Museum of Military Memorabilia
The Battle of Hürtgen Forest,
German( Hürtgenwald) is located along the border between Belgium and Germany in the southwest corner of the German federal state of North Rhine-Westphalia. Scarcely 50 square miles (130 km) in area, the forest lies within a triangle outlined by the German towns of Aachen, Monschau, and Düren. The Rur River runs along the eastern edge of the forest.
The Battle of Hürtgen Forest (German: Schlacht im Hürtgenwald) was a series of fierce battles fought from 19 September to 16 December 1944 between U.S. and German forces during World War II in the Hürtgen Forest about 50 sq mi (130 km2) east of the Belgian–German border. It was the longest battle on German ground during World War II, and is the longest single battle the U.S. Army has ever fought.
The U.S. commanders’ initial goal was to pin down German forces in the area to keep them from reinforcing the front lines further north in the Battle of Aachen, where the Allies were fighting a trench war between a network of fortified towns and villages connected with field fortifications, tank traps and minefields. A secondary objective may have been to outflank the front line. The Americans’ initial tactical objectives were to take Schmidt and clear Monschau. In a second phase the Allies wanted to advance to the Rur River as part of Operation Queen.

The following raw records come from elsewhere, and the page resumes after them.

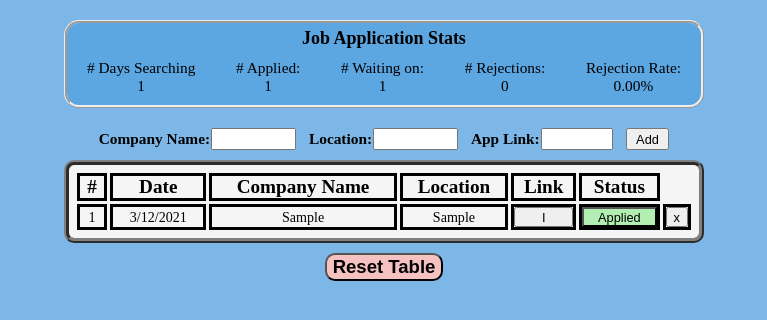
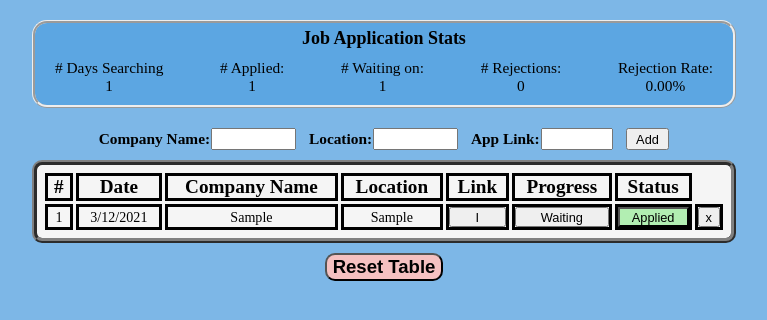
Before and after one commit to mwzheng/job-application-tracker, a React (Create React App) app: page / in a window 1280 px wide. Both pictures are taken after typing "Sample", "Sample", "Sample" into the empty fields and a click on the button "Add". Shown: the top 320 px of the page, without its empty margins (256-1023 px from the left). Built offline with nearby package versions, Linux system fonts and the light colour scheme.

Commit message:
Added progress column to table

```diff
--- a/src/App.css
+++ b/src/App.css
@@ -9,7 +9,7 @@ body {
 table {
     border-spacing: 3px;
     margin: 10px 0px;
-    width: 50vw;
+    width: 55vw;
     border-radius: 10px;
     padding: 5px;
     border-style: ridge;
@@ -37,7 +37,7 @@ th {
     border-style:solid;
     border-width: 3px;
     font-size: 1.5vw;
-    padding: 0px 2px;
+    padding: 0px 4px;
 }
 
 input:focus, button:focus {
@@ -85,9 +85,12 @@ button:hover {
     padding: 0%;
 }
 
+.progress {
+    padding: 0%;
+}
+
 #jobStats {
     display: flex;
-    /* align-items: center; */
     justify-content: space-between;
     text-align: center;
     margin: 10px 20px;
@@ -101,7 +104,7 @@ button:hover {
     background-color: #5ca6e2;
 }
 
-.statusButton, .jobLinkButton, .deleteButton {
+.statusButton, .jobLinkButton, .deleteButton, .progressButton {
     width: 100%;
     height: 2.5vh;
 }
--- a/src/App.js
+++ b/src/App.js
@@ -6,13 +6,14 @@ import Stats from './Components/Stats';
 import Reset from './Components/Reset';
 
 function App() {
-  //const sampleData = [
+  // const sampleData = [
   //   {
   //     "number": 1,
-  //     "date": "03/13/21"
+  //     "date": "03/13/21",
   //     "name": "Ascending LLC",
   //     "location": "Rockville, Md",
   //     "link": "https://www.linkedin.com/jobs/view/java-software-developer-in-test-jr-to-senior-at-ascending-llc-2438936060/",
+  //     "progress": "In Progress",
   //     "status": "Rejected"
   //   }
   // ]
--- a/src/Components/Table.js
+++ b/src/Components/Table.js
@@ -8,11 +8,11 @@ const Table = ({ jobs, setJobs }) => {
     // Populates the table with data on job apps
     const makeTable = () => {
         return lst.map(anApp => {
-            let { number, name, date, location, link, status } = anApp;
+            let { number, name, date, location, link, status, progress } = anApp;
 
             return <Tablerow
                 key={number} jobs={jobs} setJobs={setJobs} number={number} name={name}
-                date={date} location={location} link={link} status={status}
+                date={date} location={location} link={link} status={status} progress={progress}
             />;
         })
     }
@@ -25,6 +25,7 @@ const Table = ({ jobs, setJobs }) => {
                 <th>Company Name</th>
                 <th>Location</th>
                 <th>Link</th>
+                <th>Progress</th>
                 <th>Status</th>
             </tr>
             {
--- a/src/Components/Tablerow.js
+++ b/src/Components/Tablerow.js
@@ -1,33 +1,43 @@
 import React from 'react';
 
 // Component creates an individual row in the table for a single job application
-const Tablerow = ({ jobs, setJobs, number, name, date, location, link, status }) => {
+const Tablerow = ({ jobs, setJobs, number, name, date, location, link, status, progress }) => {
     let appStatus = status === "Applied" ? 'applied' : 'rejected';
+    let jobAppIndex = number - 1; // Index of job App in jobs array
     let jobList = JSON.parse(jobs);
+
+    progress = (progress) ? progress : 'Waiting';
 
     // Opens job application link in a new tab
     const openLink = (jobLink) => {
         window.open(jobLink, '_blank');
     }
 
-    // Change the status for a single job application
-    const changeStatus = (e) => {
-        let jobAppNumber = e.target.getAttribute('appnumber') - 1;
-        let updateJob = jobList[jobAppNumber];
-        updateJob.status = updateJob.status === 'Rejected' ? "Applied" : "Rejected";
+    // Change the progress of the job app
+    const changeProgress = () => {
+        let newJobList = jobList;
+        let job = newJobList[jobAppIndex];
 
-        const newJobList = jobList;
-        newJobList[jobAppNumber] = updateJob;
-        jobList[jobAppNumber] = updateJob;
+        job.progress = (progress === 'In Progress') ? "Waiting" : 'In Progress';
 
-        let newJobAppList = JSON.stringify(newJobList);
-        localStorage.setItem('jobAppList', newJobAppList);
-        setJobs(newJobAppList);
+        newJobList[jobAppIndex] = job;
+        updateJobList(newJobList);
+    }
+
+    // Change the status for current job application row
+    const changeStatus = () => {
+        let updatedJob = jobList[jobAppIndex];
+        let newJobList = jobList;
+
+        updatedJob.status = (status === 'Rejected') ? "Applied" : "Rejected";
+
+        newJobList[jobAppIndex] = updatedJob;
+        updateJobList(newJobList);
     }
 
     // Deletes the job app from the table
     const deleteJobApp = (number) => {
-        // Remove the job app from the list
+        // Remove the job app with number from the list
         let updateJobList = jobList.filter(aJobApp => aJobApp.number !== number);
         let jobNumber = 1;
 
@@ -38,9 +48,14 @@ const Tablerow = ({ jobs, setJobs, number, name, date, location, link, status })
             return aJobApp;
         })
 
-        updateJobList = JSON.stringify(updateJobList);
-        setJobs(updateJobList);
-        localStorage.setItem('jobAppList', updateJobList);
+        updateJobList(updateJobList);
+    }
+
+    // Update job list state & localstorage data
+    const updateJobList = (updatedList) => {
+        let newJobList = JSON.stringify(updatedList);
+        setJobs(newJobList);
+        localStorage.setItem('jobAppList', newJobList);
     }
 
     return (
@@ -50,7 +65,8 @@ const Tablerow = ({ jobs, setJobs, number, name, date, location, link, status })
             <td className='companyName'>{name}</td>
             <td className='jobLocation'>{location}</td>
             <td className='link'><button className='jobLinkButton' onClick={e => openLink(link)}>I</button></td>
-            <td className='status'><button className='statusButton' id={appStatus} appnumber={number} onClick={e => changeStatus(e)}>{status}</button></td>
+            <td className='progress'><button className='progressButton' onClick={e => changeProgress()}>{progress}</button></td>
+            <td className='status'><button className='statusButton' id={appStatus} onClick={e => changeStatus()}>{status}</button></td>
             <td className='delete'><button className='deleteButton' onClick={e => deleteJobApp(number)}>x</button></td>
         </tr>
     )
```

Generalfeldmarshall Walter Model intended to bring the Allied thrust to a standstill. While he interfered less in the day-to-day movements of units than at Arnhem, he still kept himself fully informed on the situation, slowing the Allies’ progress, inflicting heavy casualties and taking full advantage of the fortifications the Germans called the Westwall, better known to the Allies as the Siegfried Line. The Hürtgen Forest cost the U.S. First Army at least 33,000 killed and wounded, including both combat and non-combat losses; German casualties were 28,000. The city of Aachen in the north eventually fell on 22 October at high cost to the U.S. Ninth Army, but they failed to cross the Rur or wrest control of its dams from the Germans. The battle was so costly that it has been described as an Allied “defeat of the first magnitude,” with specific credit given to Model.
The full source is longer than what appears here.